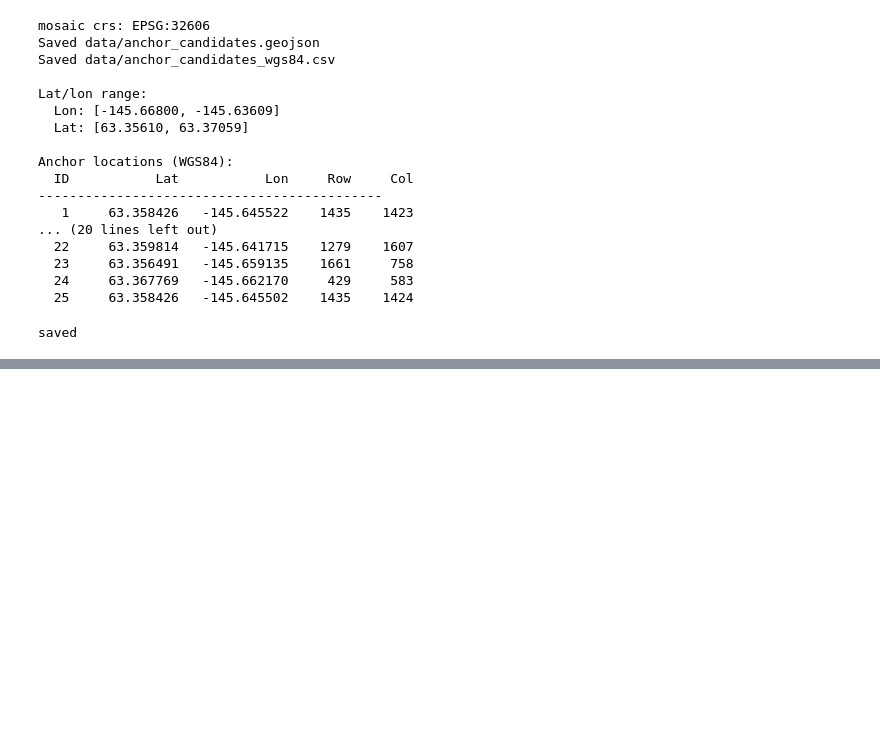
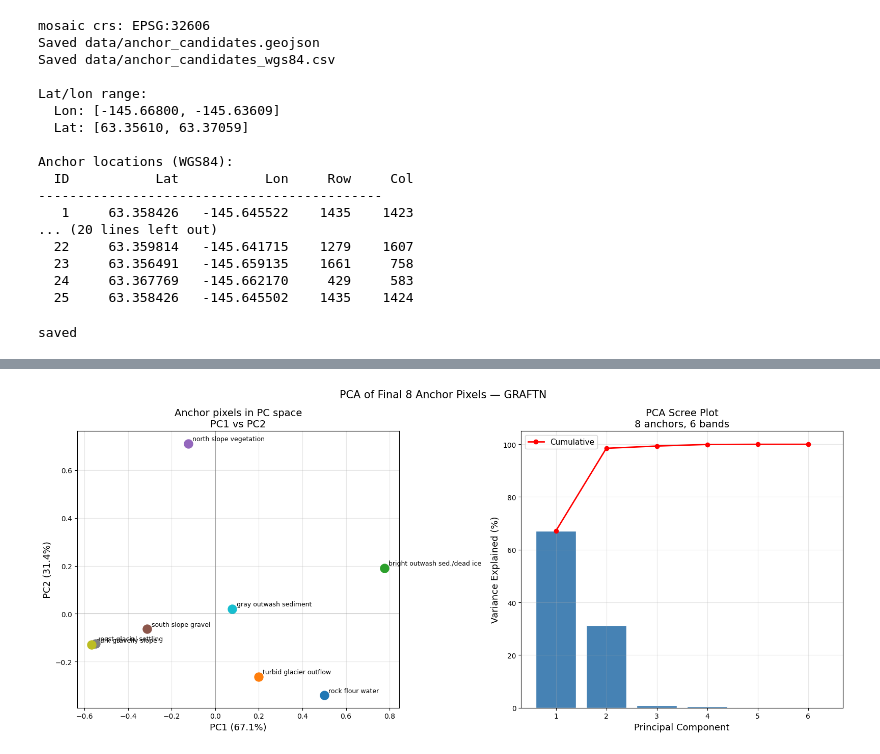
Before and after one commit to waltersn-maine/gdnn, a Jupyter notebook: Graftn/AnchorPixel.ipynb, the cells around one changed output, grey strips where cells are left out. Cells and saved outputs as stored; diff of their text form; code cells hidden in the pictures; blank space fills up the shorter version.

Commit message:
anchors confirmed and data downsampled from originals to ~4m resolution

```diff
--- a/Graftn/AnchorPixel.ipynb
+++ b/Graftn/AnchorPixel.ipynb
@@ -328,0 +636,16 @@ saved
+# %%
+chosen_df = anchor_df_updated[
+    anchor_df_updated['anchor_id'].isin(chosen_ids_final)
+    ].copy()
+chosen_df = chosen_df.set_index('anchor_id').loc[chosen_ids_final].reset_index()
+chosen_df['name'] = chosen_names_final
+
+# verify
+print('final anchor set')
+print(chosen_df[['anchor_id', 'name', 'row', 'col',
+                  'lon', 'lat']].to_string())
+
+print('Spectral values:')
+print(chosen_df[['anchor_id', 'name', 'Blue_475', 'Green_560',
+                  'Red_668', 'RedEdge_717', 'NIR_842']].to_string())
+print()
@@ -328,0 +740,82 @@ saved
+# %%
+# pca on 6 reflectance bands - b, g, r, re, nir, panc
+# drop lwir as thermal, difference phys. scale and properties
+
+from sklearn.decomposition import PCA
+from sklearn.preprocessing import StandardScaler
+
+E_6band = E[:, :6]
+band_names_6 = ['Blue_475', 'Green_560', 'Red_668',
+                'RedEdge_717', 'NIR_842', 'Panc']
+
+pca = PCA()
+pca.fit(E_6band)
+scores = pca.transform(E_6band)
+
+print('PCA on 6 reflectance bands (Blue through Panc):')
+print()
+print(f'{"Component":>10}  {"Variance %":>12}  {"Cumulative %":>14}')
+print('-' * 40)
+cumvar = 0
+for i, var in enumerate(pca.explained_variance_ratio_):
+    cumvar += var
+    print(f'PC{i+1:>8}  {var*100:>12.2f}  {cumvar*100:>14.2f}')
+
+print()
+print('Component loadings:')
+print(f'{"":>10}  ' + '  '.join(f'{b:>12}' for b in band_names_6))
+print('-' * 82)
+for i, comp in enumerate(pca.components_):
+    vals = '  '.join(f'{v:>12.4f}' for v in comp)
+    print(f'PC{i+1:>8}  {vals}')
+
+print()
+print('Anchor scores:')
+print(f'{"Anchor":>40}  {"PC1":>8}  {"PC2":>8}  {"PC3":>8}')
+print('-' * 62)
+for i, name in enumerate(chosen_names_final):
+    print(f'{name:>40}  '
+          f'{scores[i,0]:>8.4f}  '
+          f'{scores[i,1]:>8.4f}  '
+          f'{scores[i,2]:>8.4f}')
+
+# Plot
+fig, axes = plt.subplots(1, 2, figsize=(16, 7))
+colors = plt.cm.tab10(np.linspace(0, 1, 8))
+
+# PC1 vs PC2
+for i, name in enumerate(chosen_names_final):
+    axes[0].scatter(scores[i, 0], scores[i, 1],
+                    color=colors[i], s=150, zorder=5)
+    axes[0].annotate(name.split('(')[0].strip(),
+                     (scores[i, 0], scores[i, 1]),
+                     textcoords='offset points',
+                     xytext=(6, 4), fontsize=9)
+
+axes[0].set_xlabel(f'PC1 ({pca.explained_variance_ratio_[0]*100:.1f}%)',
+                   fontsize=13)
+axes[0].set_ylabel(f'PC2 ({pca.explained_variance_ratio_[1]*100:.1f}%)',
+                   fontsize=13)
+axes[0].set_title('Anchor pixels in PC space\nPC1 vs PC2', fontsize=14)
+axes[0].axhline(0, color='gray', linewidth=0.5)
+axes[0].axvline(0, color='gray', linewidth=0.5)
+axes[0].grid(alpha=0.3)
+
+# Scree
+axes[1].bar(range(1, 7), pca.explained_variance_ratio_ * 100,
+            color='steelblue', edgecolor='white')
+axes[1].plot(range(1, 7),
+             np.cumsum(pca.explained_variance_ratio_) * 100,
+             'ro-', linewidth=2, label='Cumulative')
+axes[1].set_xlabel('Principal Component', fontsize=13)
+axes[1].set_ylabel('Variance Explained (%)', fontsize=13)
+axes[1].set_title('PCA Scree Plot\n8 anchors, 6 bands', fontsize=14)
+axes[1].legend(fontsize=11)
+axes[1].grid(alpha=0.3)
+
+plt.suptitle('PCA of Final 8 Anchor Pixels — GRAFTN', fontsize=15)
+plt.tight_layout()
+plt.savefig('anchor_pca.png', dpi=130, bbox_inches='tight')
+plt.show()
+print('Saved anchor_pca.png')
+# %% [output]
@@ -328,0 +839 @@ saved
+[figure, added]
```
Also changed, not shown: parts of 18 cells of this notebook, 4 other files.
------
What to work on -
In the entries above, locate every line with the word "range" and copy it.

Response box -
+axes[1].bar(range(1, 7), pca.explained_variance_ratio_ * 100,
+axes[1].plot(range(1, 7),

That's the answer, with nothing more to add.